Excerpts from a dataset:
• • • • • • •

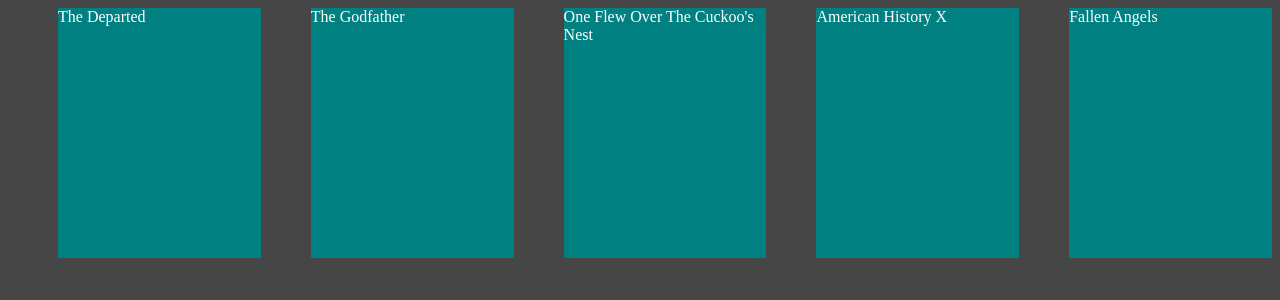
Repository: nishit47/merofilmrecs
Page: web_dev/tiles.html
The author's editor kept a copy of each file at every save. The page is drawn from the files as they stood at one save, then again after the next save.
The browser window is 1280 px wide. The pictures show the whole page.

Above is the page before, as saved 2021-10-06 15:06:02.

After the next save:
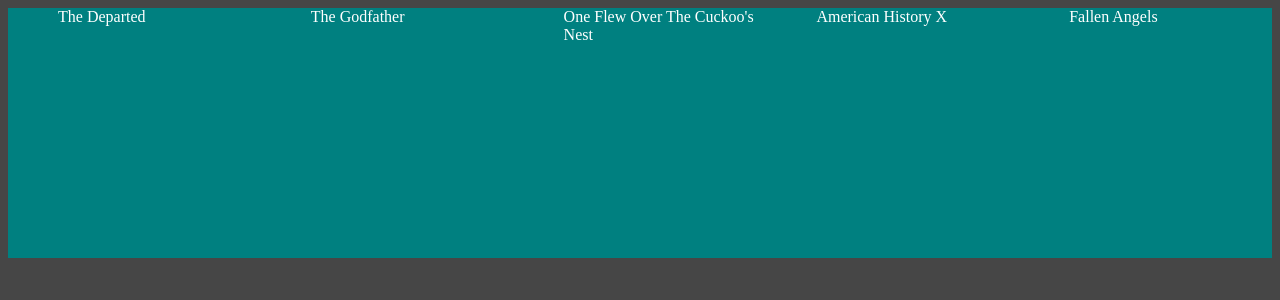
Saved 4 s later.
--- a/web_dev/tiles.html
+++ b/web_dev/tiles.html
@@ -11,7 +11,7 @@
     .movietiles{
         color: white;
         display: flex;
-        background-color: ;
+        background-color: teal;
     }
     .movieitem{
         width: 250px;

• • • • • • •

§ EXERCISE PROMPT:
Generate a word-for-word copy of the preceding records, excluding all pictures.

§ RESPONSE:
Repository: nishit47/merofilmrecs
Page: web_dev/tiles.html
The author's editor kept a copy of each file at every save. The page is drawn from the files as they stood at one save, then again after the next save.
The browser window is 1280 px wide. The pictures show the whole page.

Above is the page before, as saved 2021-10-06 15:06:02.

After the next save:
Saved 4 s later.
--- a/web_dev/tiles.html
+++ b/web_dev/tiles.html
@@ -11,7 +11,7 @@
     .movietiles{
         color: white;
         display: flex;
-        background-color: ;
+        background-color: teal;
     }
     .movieitem{
         width: 250px;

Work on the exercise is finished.